Thursday, October 4, 2012
Monday, August 20, 2012
So here is the party line on the newest generation of cancer drugs. Unlike older generation drugs, which are generalized poisons, newer cancer drugs hone in on very specific molecular targets. Because of this specificity, they have fewer "off-target" effects, and hence fewer side effects.
In the current issue of Journal of Clinical Oncology, Niraula et al offer a more nuanced picture of newer cancer drugs and safety. In it, they used meta-analytic techniques to compare rates of life-threatening side effects for patients receiving new cancer drugs against patients receiving standard of care. Briefly, they report that newer cancer drugs were associated with significantly greater probability of experiencing a life threatening toxicity. In short, new cancer drugs may have resulted in better clinical outcomes like survival, but at the cost of greater toxicity. How can this be? According to the report's authors, one possible explanation is the fact that many newer cancer drugs require prolonged exposure to new drug, resulting in greater risk of cumulative toxicity.
A few other tidbits. Safety reporting in cancer drugs is very problematic. The authors found 8% randomized trials in their sample made no mention of drug-related mortality(!). Only 34% of trials reported the proportion of patients experiencing at least one life-threatening toxicity. Journal editors and referees have a lot of demands on their attention, but when it comes to safety reporting at least, they are asleep at the switch.

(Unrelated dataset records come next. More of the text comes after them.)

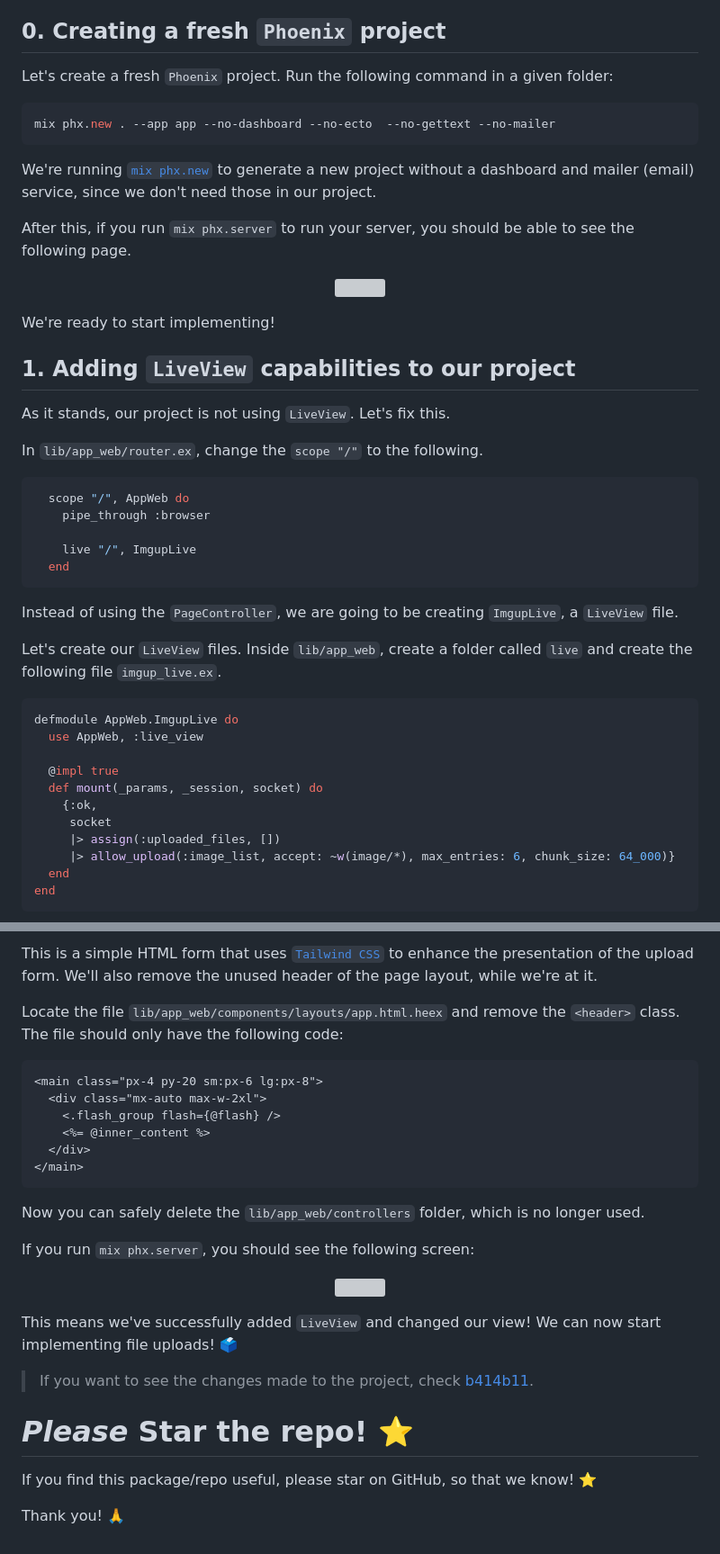
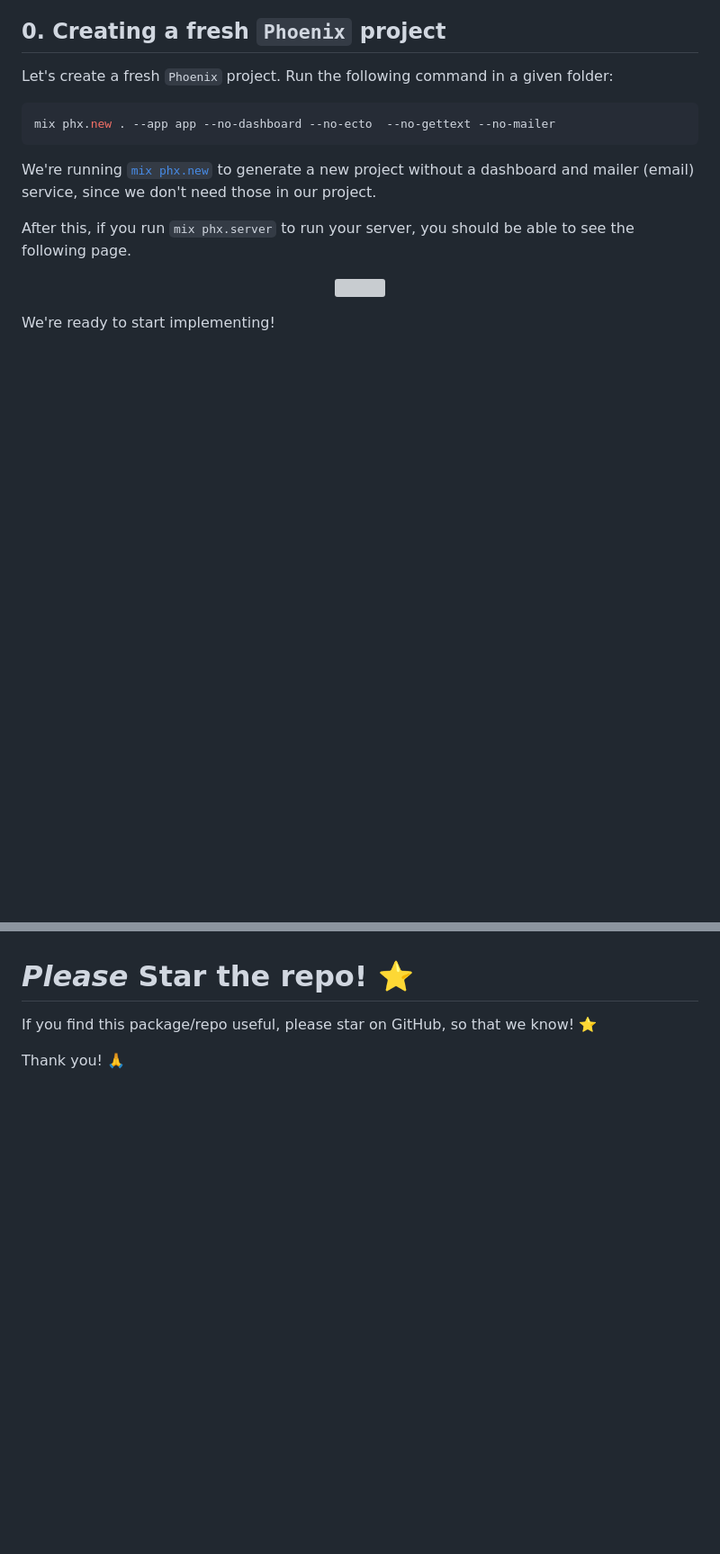
Before and after one commit to dwyl/image-classifier, a Markdown page: README.md, 2 parts joined by grey strips. Shown at 90% size. Drawn GitHub-style; blank space fills up the shorter version; grey boxes are pictures that could not be loaded.

Commit message:
chore: Starting out. #1

````diff
--- a/README.md
+++ b/README.md
@@ -118,44 +117,5 @@ you should be able to see the following page.
 We're ready to start implementing!
 
 
-## 1. Adding `LiveView` capabilities to our project
 
-As it stands,
-our project is not using `LiveView`.
-Let's fix this.
 
-In `lib/app_web/router.ex`,
-change the `scope "/"` to the following.
-
-```elixir
-  scope "/", AppWeb do
-    pipe_through :browser
-
-    live "/", ImgupLive
-  end
-```
-
-Instead of using the `PageController`,
-we are going to be creating `ImgupLive`,
-a `LiveView` file.
-
-Let's create our `LiveView` files.
-Inside `lib/app_web`,
-create a folder called `live`
-and create the following file
-`imgup_live.ex`.
-
-```elixir
-defmodule AppWeb.ImgupLive do
-  use AppWeb, :live_view
-
-  @impl true
-  def mount(_params, _session, socket) do
-    {:ok,
-     socket
-     |> assign(:uploaded_files, [])
-     |> allow_upload(:image_list, accept: ~w(image/*), max_entries: 6, chunk_size: 64_000)}
-  end
-end
-```
-
@@ -215,38 +122,3 @@ and use the following code.
-This is a simple HTML form that uses
-[`Tailwind CSS`](https://github.com/dwyl/learn-tailwind)
-to enhance the presentation of the upload form.
-We'll also remove the unused header of the page layout,
-while we're at it.
-
-Locate the file `lib/app_web/components/layouts/app.html.heex`
-and remove the `<header>` class.
-The file should only have the following code:
-
-```html
-<main class="px-4 py-20 sm:px-6 lg:px-8">
-  <div class="mx-auto max-w-2xl">
-    <.flash_group flash={@flash} />
-    <%= @inner_content %>
-  </div>
-</main>
-```
-
-Now you can safely delete the `lib/app_web/controllers` folder,
-which is no longer used.
-
-If you run `mix phx.server`,
-you should see the following screen:
-
-<p align="center">
-  <img src="https://github.com/dwyl/imgup/assets/17494745/5a3438fe-fa45-47f9-8cb2-9d6d405f55a0">
-</p>
-
-This means we've successfully added `LiveView`
-and changed our view!
-We can now start implementing file uploads! 🗳️
-
-> If you want to see the changes made to the project,
-> check [b414b11](https://github.com/dwyl/imgup/pull/55/commits).
 
 
 # _Please_ Star the repo! ⭐️
````
Also changed, not shown: other parts of README.md (+3 -57 lines).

What makes this study particularly interesting is the way the authors combined results of trials testing a variety of different style interventions. Through studies like this, we get an aerial view of where things are headed in cancer drug development, and provide a basis for assessing whether the field is achieving its goals. (photo credit: Martin Deutsch 2009)
Wednesday, May 2, 2012
We lead off with an article in this week's JAMA, led by Robert Califf, which provides a census of the clinical research enterprise through an analysis of registered trials at clinicaltrials.gov. As with many such surveys of clinicaltrials.gov, the picture w/ respect to registry compliance ain't pretty. Some particularly troubling highlights: the proportion of trials that were registered AFTER beginning enrollment was 52% between Oct 2007 and Sept 2010, and 6.8% of trials do not report their primary purpose (as required).
More generally, Califf et al finds 62% of registered trials are drug trials (the remainder involve procedures, diet, etc.); 63% involve North American research sites; 32% are industry sponsored; 15% are phase 3.
There are some interesting tidbits buried here. For instance, many commentators are critical of phase 4 studies- viewing many such studies as trials aimed primarily at marketing (phase 4 trials test drugs that have already received regulatory approval for marketing). Califf et al find that phase 4 studies are significantly less likely to report using blinding compared with phase 3.
The commentary by Dickersin and Rennie makes for a riveting read for those interested in the broader clinical research enterprise. (photo credit: D. Clow 2008)
Monday, March 21, 2011
Every early phase trial begins with a series of predictions: that a new drug will show clinical utility down to road, that risks to study volunteers will be manageable, and perhaps, that patients in trials will benefit. Make a bad prediction here, and people potentially get hurt and resources wasted. So how good a job do we do with these predictions?
Tuesday, February 8, 2011
Monday, December 20, 2010
Monday, November 29, 2010
Two weeks ago brought good news and bad news for gene transfer. First the good news. New England Journal of Medicine beatified a new gene transfer strategy for Wiskott-Aldrich Syndrome (WAS). WAS is a primary immunodeficiency that primarily affects boys. It is thus in the same family of disorders that have been, in varying degrees, successfully addressed using retroviral gene transfer. Like other immunodeficiencies, this represents relatively low hanging fruit for an approach like gene transfer, because scientists can access and target stem cells, and because corrected cells should be at a selective advantage for survival compared with uncorrected cells.
The NEJM article reported clinical, functional, and molecular outcomes for two boys in a trial based in Germany. Briefly the two boys were given a type of chemotherapy (in order to make space for genetically corrected cells), and then transplanted with “corrected” blood stem cells. The corrected blood stem cells contained a viral vector similar to those used in previous gene transfer trials of primary immune deficiency. The team saw: 1) stable levels of genetically corrected stem cells that expressed the WAS protein (indicating the genetically modified cells “took,” and produced WAS; 2) recovery of the function of a variety of immune cells; 3) reduction of disease symptoms, including improvement of eczema, and reduced severity of infections.
The article exhaustively ruled out events that have occurred in other, similar gene transfer trials in which children developed leukemias from the vector. Now the bad news. The same day NEJM published the results, American Society of Gene and Cell Therapy (the largest professional society devoted to gene transfer) released a statement saying that the German team just announced “a serious adverse event in a gene therapy trial for Wiskott-Aldrich syndrome (WAS)”- one of the ten children in the German trial developed a leukemia.
And so continues the saga of gene transfer: three steps forward, one back. (photo credit: vk-red 2009)